What you should do: Show each line of the data below in which "wireguard" occurs.

Web page revision data:

################

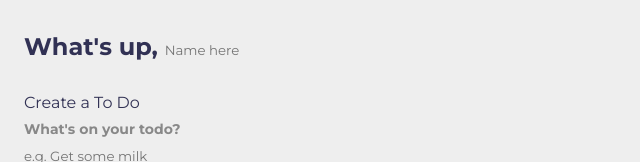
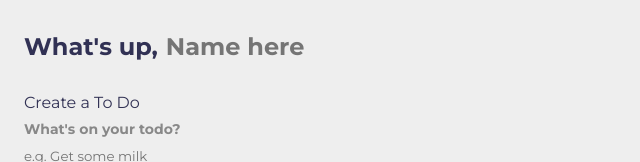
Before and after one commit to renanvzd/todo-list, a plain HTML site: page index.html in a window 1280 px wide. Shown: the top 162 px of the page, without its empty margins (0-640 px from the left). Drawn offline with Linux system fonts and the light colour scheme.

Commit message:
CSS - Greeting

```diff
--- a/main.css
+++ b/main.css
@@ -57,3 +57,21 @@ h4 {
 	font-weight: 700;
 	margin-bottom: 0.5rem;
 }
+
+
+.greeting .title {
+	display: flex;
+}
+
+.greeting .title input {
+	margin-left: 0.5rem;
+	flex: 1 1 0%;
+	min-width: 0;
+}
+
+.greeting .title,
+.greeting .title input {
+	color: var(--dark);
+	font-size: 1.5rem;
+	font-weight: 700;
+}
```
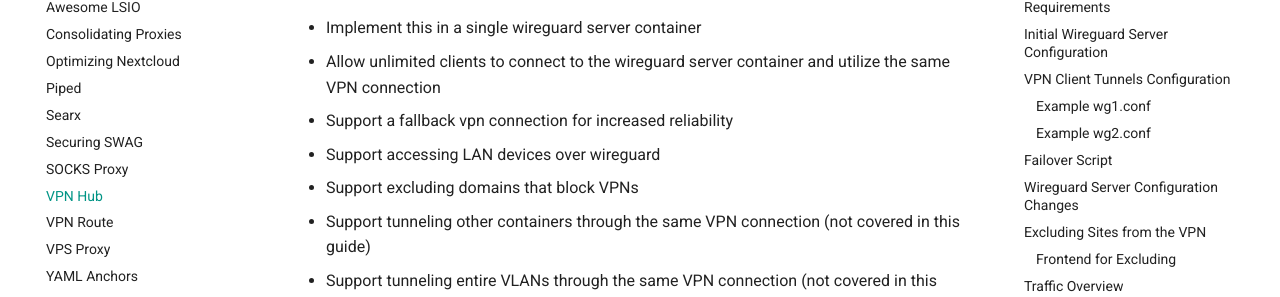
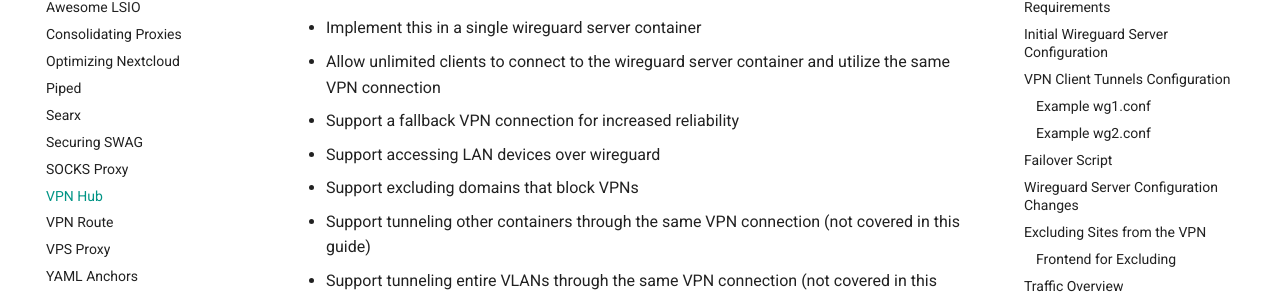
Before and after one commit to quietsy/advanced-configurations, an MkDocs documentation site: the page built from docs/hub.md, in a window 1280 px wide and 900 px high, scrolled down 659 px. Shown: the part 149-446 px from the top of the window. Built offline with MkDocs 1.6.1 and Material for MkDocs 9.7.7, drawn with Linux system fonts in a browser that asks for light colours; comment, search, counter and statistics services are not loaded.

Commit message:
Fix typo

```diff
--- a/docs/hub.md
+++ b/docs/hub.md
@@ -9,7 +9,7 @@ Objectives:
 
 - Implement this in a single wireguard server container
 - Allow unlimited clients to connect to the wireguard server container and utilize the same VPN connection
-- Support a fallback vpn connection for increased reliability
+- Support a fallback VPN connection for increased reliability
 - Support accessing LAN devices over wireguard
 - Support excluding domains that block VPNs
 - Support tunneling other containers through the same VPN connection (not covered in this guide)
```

################

Written response:
 - Implement this in a single wireguard server container
 - Allow unlimited clients to connect to the wireguard server container and utilize the same VPN connection
 - Support accessing LAN devices over wireguard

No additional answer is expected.